▶ **Revision comparison data**
──────────────────────────────
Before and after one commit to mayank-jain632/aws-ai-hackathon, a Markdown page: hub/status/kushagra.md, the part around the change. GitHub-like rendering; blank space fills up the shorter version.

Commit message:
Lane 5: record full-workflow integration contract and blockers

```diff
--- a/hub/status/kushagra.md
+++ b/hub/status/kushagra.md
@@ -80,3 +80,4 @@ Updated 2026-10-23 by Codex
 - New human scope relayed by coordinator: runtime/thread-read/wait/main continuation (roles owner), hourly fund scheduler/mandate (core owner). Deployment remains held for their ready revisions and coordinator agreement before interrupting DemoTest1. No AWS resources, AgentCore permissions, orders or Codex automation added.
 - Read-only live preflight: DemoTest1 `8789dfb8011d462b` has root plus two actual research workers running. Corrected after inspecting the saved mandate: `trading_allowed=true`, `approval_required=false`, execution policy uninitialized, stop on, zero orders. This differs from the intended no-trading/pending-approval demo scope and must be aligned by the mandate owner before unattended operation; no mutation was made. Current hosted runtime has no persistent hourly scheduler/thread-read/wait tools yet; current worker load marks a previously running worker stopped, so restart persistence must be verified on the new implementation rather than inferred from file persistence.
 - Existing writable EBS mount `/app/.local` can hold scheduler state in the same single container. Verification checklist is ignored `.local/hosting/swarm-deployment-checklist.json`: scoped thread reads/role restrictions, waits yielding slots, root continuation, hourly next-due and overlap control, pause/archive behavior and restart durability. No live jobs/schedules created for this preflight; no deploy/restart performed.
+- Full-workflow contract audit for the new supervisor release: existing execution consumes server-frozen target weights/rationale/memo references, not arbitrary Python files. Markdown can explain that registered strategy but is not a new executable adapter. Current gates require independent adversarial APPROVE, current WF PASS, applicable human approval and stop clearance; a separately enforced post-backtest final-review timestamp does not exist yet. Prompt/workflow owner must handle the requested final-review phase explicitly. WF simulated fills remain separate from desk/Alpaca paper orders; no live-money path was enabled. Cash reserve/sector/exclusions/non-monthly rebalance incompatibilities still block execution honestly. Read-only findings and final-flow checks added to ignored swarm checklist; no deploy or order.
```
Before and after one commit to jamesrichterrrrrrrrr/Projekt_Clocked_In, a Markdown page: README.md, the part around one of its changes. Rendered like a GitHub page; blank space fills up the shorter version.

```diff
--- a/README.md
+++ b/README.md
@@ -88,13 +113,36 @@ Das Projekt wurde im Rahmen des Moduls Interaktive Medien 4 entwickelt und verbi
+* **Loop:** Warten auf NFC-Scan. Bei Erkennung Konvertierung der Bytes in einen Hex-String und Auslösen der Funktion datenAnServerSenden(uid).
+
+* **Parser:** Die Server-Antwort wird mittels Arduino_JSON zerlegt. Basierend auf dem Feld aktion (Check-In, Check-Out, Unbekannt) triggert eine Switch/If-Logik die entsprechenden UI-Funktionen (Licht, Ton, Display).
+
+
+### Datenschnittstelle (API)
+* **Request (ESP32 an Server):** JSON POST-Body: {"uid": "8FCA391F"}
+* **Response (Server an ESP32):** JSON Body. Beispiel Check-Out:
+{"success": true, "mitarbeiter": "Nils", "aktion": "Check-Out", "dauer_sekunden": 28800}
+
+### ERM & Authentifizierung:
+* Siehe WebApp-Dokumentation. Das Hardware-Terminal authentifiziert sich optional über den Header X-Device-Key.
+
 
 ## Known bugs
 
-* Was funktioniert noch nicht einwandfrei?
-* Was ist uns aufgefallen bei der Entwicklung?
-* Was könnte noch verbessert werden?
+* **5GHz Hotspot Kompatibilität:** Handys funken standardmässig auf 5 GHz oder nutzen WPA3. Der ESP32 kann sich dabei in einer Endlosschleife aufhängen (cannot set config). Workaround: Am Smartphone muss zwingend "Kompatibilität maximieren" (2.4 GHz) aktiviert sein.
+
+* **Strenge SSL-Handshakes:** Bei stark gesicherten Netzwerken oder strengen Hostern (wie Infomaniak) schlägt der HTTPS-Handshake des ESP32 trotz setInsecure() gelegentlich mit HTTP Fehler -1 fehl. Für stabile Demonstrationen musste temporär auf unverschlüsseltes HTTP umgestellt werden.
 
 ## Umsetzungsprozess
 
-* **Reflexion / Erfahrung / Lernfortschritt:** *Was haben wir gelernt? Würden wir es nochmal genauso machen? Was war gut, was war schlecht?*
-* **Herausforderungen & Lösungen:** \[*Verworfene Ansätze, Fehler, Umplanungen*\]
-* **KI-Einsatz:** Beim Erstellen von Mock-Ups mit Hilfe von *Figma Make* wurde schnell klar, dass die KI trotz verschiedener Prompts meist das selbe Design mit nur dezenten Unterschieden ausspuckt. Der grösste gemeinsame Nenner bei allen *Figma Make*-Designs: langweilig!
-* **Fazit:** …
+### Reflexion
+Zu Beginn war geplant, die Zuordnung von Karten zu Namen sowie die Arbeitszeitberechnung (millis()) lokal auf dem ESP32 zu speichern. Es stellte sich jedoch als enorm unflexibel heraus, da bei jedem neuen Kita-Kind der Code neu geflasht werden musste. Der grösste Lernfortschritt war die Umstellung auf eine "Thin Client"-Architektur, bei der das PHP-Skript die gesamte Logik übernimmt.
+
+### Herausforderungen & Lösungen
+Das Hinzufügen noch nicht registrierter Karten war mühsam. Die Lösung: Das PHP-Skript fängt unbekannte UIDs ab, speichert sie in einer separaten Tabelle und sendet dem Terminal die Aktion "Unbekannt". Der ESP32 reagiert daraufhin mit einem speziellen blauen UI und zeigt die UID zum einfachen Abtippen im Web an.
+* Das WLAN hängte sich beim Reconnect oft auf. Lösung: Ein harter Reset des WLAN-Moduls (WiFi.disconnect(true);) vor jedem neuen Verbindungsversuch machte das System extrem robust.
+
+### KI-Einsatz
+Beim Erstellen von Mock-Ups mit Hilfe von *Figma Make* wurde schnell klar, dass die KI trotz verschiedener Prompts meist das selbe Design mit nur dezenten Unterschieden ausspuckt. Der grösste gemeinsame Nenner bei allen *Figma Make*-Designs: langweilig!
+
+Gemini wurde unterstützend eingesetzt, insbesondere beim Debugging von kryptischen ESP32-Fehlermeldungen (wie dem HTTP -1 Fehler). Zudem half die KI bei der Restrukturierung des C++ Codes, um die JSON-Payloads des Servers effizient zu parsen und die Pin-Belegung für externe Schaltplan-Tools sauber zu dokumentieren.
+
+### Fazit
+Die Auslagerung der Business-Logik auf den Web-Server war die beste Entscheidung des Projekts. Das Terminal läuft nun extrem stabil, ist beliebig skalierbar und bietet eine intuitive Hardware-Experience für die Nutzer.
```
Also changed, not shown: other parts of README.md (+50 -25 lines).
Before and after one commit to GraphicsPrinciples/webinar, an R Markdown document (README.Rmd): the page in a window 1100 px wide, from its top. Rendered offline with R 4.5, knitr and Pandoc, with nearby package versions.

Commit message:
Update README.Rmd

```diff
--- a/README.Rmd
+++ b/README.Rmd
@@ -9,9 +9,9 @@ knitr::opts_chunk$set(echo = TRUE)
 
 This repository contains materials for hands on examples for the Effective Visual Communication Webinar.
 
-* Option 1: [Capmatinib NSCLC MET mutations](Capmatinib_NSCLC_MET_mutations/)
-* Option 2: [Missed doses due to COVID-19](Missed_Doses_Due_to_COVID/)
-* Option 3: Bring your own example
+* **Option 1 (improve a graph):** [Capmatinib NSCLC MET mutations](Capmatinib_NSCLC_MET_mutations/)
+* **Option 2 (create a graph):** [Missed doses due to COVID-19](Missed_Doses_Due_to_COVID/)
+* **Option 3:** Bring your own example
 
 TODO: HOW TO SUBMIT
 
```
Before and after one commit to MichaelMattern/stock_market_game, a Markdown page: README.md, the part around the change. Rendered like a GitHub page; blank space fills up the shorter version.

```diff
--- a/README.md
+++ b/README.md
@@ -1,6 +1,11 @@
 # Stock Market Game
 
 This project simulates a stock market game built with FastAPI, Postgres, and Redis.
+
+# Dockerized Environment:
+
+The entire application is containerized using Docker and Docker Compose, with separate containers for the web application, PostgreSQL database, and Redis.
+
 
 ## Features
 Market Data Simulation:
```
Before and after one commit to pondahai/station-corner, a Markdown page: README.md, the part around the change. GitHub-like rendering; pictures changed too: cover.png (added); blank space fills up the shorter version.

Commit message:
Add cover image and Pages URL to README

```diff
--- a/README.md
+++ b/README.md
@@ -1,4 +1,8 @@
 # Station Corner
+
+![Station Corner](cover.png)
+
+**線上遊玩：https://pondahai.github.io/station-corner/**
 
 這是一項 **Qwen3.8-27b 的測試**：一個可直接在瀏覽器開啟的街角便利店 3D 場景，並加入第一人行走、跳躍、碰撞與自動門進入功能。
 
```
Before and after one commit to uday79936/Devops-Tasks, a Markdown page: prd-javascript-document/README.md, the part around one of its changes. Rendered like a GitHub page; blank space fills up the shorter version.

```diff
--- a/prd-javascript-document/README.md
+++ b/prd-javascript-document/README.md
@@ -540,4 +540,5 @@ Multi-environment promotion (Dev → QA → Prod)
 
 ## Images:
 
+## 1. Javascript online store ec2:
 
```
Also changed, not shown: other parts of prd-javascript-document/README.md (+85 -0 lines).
──────────────────────────────
▶ **Work task**
Which of the lines above carry the string "status"? Pick them out and copy them.

▶ **Exercise output**
Before and after one commit to mayank-jain632/aws-ai-hackathon, a Markdown page: hub/status/kushagra.md, the part around the change. GitHub-like rendering; blank space fills up the shorter version.
--- a/hub/status/kushagra.md
+++ b/hub/status/kushagra.md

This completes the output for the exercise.